As Windows Server 2016 nears its September launch date, there are many organizations that are evaluating the software...
release. While there are many new features getting a lot of attention -- containers anyone? -- the core roles of Windows Server, including Active Directory, are also attracting notice in this new release. Here is a look at some key new Active Directory features.
Group membership expirations
Many systems administrators may have had to grant a user access to a resource or file on a temporary basis. This could be for situations with contractors or workers with a limited engagement with the organization or in educational or university settings where students come and go based on course registrations and part-time employment. Previously, administrators either depended on the identity lifecycle management software to handle these group memberships and removals or used a cumbersome process involving dynamic objects with specific time to live entries.
Enter privileged access management (PAM), a new feature in Windows Server 2016 that allows administrators to establish the duration of a group membership with a simple PowerShell option. To use PAM, enable the Active Directory optional features within the domain where the time-limited group memberships reside.
Enable-ADOptionalFeature 'Privileged Access Management Feature' -Scope ForestOrConfigurationSet -Target yourdomain.com
Next, add a group member to an existing group and specify the duration of that membership using the –MemberTimeToLive option:
Add-ADGroupMember -Identity 'Color Printer Users' -Members 'ssmith' -MemberTimeToLive (New-TimeSpan -Days 90)
That is all there is to it. You can then check up on these group members and see how much longer the membership has until it expires with this PowerShell command:
Get-ADGroup 'Color Printer Users' -Property member –ShowMemberTimeToLive
There are two caveats to this feature. First, the system needs to be at Windows Server 2016 or Windows threshold forest functional level. Second, once this feature is enabled, it cannot be turned off.
Time sync improvements
While time synchronization can be a small detail, it can loom large enough to affect the authentication and operation of the entire Active Directory deployment. Time sync involves making sure all domain members get accurate, synchronized time from domain controllers, and making sure those domain controllers are synchronized to some reliable source.

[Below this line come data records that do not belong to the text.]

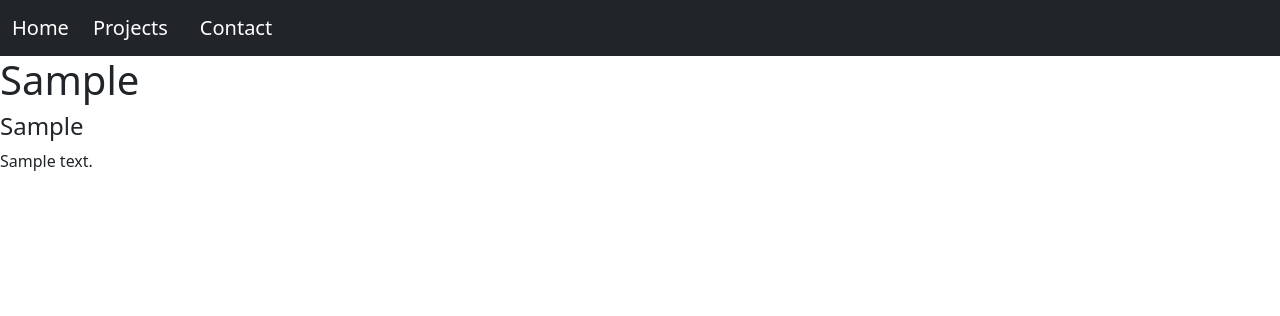
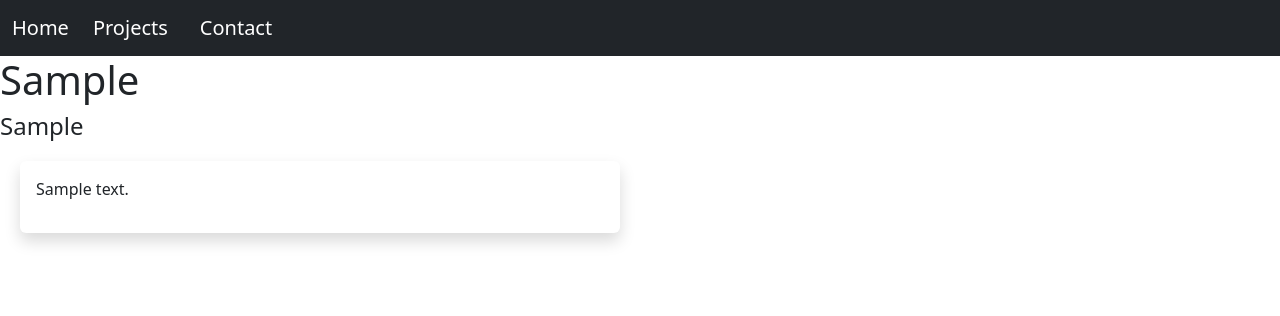
Before and after one commit to Arthemyst/my_portfolio, a Django app: a page that uses src/portfolio_app1/templates/portfolio_app1/project.html in a window 1280 px wide. Shown: the top 316 px of the page. Run offline with Django 4.2, Linux system fonts and the light colour scheme; tables that the repository leaves empty hold one stand-in row (values such as "Sample post"); some libraries are stand-ins or nearby versions.

Commit message:
Change: Modified projects page and page for project details.

```diff
--- a/src/portfolio_app1/templates/portfolio_app1/project.html
+++ b/src/portfolio_app1/templates/portfolio_app1/project.html
@@ -2,6 +2,13 @@
 
 {% block content %}
 <style>
+        .child {
+        top: 20%;
+        left: 50%;
+        right: 20%;
+        margin: 20px;
+        max-width: 600px;
+    }
 </style>
 <div>
     <h1>{{project.headline}}</h1>
@@ -9,9 +16,9 @@
 
     <h4>{{project.sub_headline}}</h4>
     {% endif %}
-
-    <p>{{project.body|safe}}</p>
-
+    <div class="child shadow p-3 mb-5 bg-body rounded">
+        <p>{{project.body|safe}}</p>
+    </div>
 
 
 </div>
--- a/src/portfolio_app1/views.py
+++ b/src/portfolio_app1/views.py
@@ -35,7 +35,7 @@ def projects(request):
     projects = my_filter.qs
     project = request.GET.get("page")
 
-    paginator = Paginator(projects.order_by("id"), 6)
+    paginator = Paginator(projects.order_by("slug"), 3)
     try:
         projects = paginator.page(project)
     except PageNotAnInteger:
```
Also changed, not shown: src/portfolio_app1/templates/portfolio_app1/projects.html (+5 -9 lines).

There are sometimes quite a few problems that thwart time sync across a domain: virtual machine clock skew, failing time-sync requests, domain members set to obtain time-sync information from servers that no longer exist, traveling machines such as corporate laptops that do not often connect to the domain and obtain time synchronization and more.Windows Server 2016 contains several updates to domain time synchronization that will help mitigate some of these problems, including:
- Eliminating rounding errors that build up over time, contributing to sync errors.
- Increasing the frequency of synchronization adjustments so skew is not a large factor in time-based errors.
- Enhancing the accuracy of the synchronization up to tens of microseconds so even if time skew is present, frequent precise adjustments will remove the issue.
Active Directory Federation Services improvements
Lastly there are many enhancements to Active Directory Federation Services (AD FS), the software used to authenticate and authorize identities across security boundaries, including:
- Conditional access control. Conditional access control lets administrators set up what amounts to a minimum security baseline machines must have before they are allowed to connect to any given application. These conditions might include multifactor authentication, membership in particular groups, the health, patching and malware protection states of a device, or several other choices. This feature is similar to Network Access Protection, except it is not trying to protect the wire; it's enforced on a per-application basis for more granular control.
- You can use any LDAP3 directory with AD FS. Previously, to use AD FS, IT needed to set up a special Active Directory deployment, which might have consisted of a read-only domain controller or perhaps an Active Directory Application Mode domain. This took considerable effort and, especially in the case of mergers and acquisitions and working with third parties, was not worth the effort. Now, any directory -- including open source directories -- that supports LDAP3 can be used, making it that much easier to integrate Office 365 applications in a federated, managed state to existing offerings.
- Support for OAuth/OpenID Connect. Web applications such as Salesforce, Microsoft Dynamics, social media software, and other enterprise apps almost always use some sort of OAuth or OpenID to protect and manage identities. AD FS supports OAuth and OpenID in Windows Server 2016 to make integrating these web applications into existing identity management deployment more straightforward.
Should administrators consider updating Active Directory functional levels?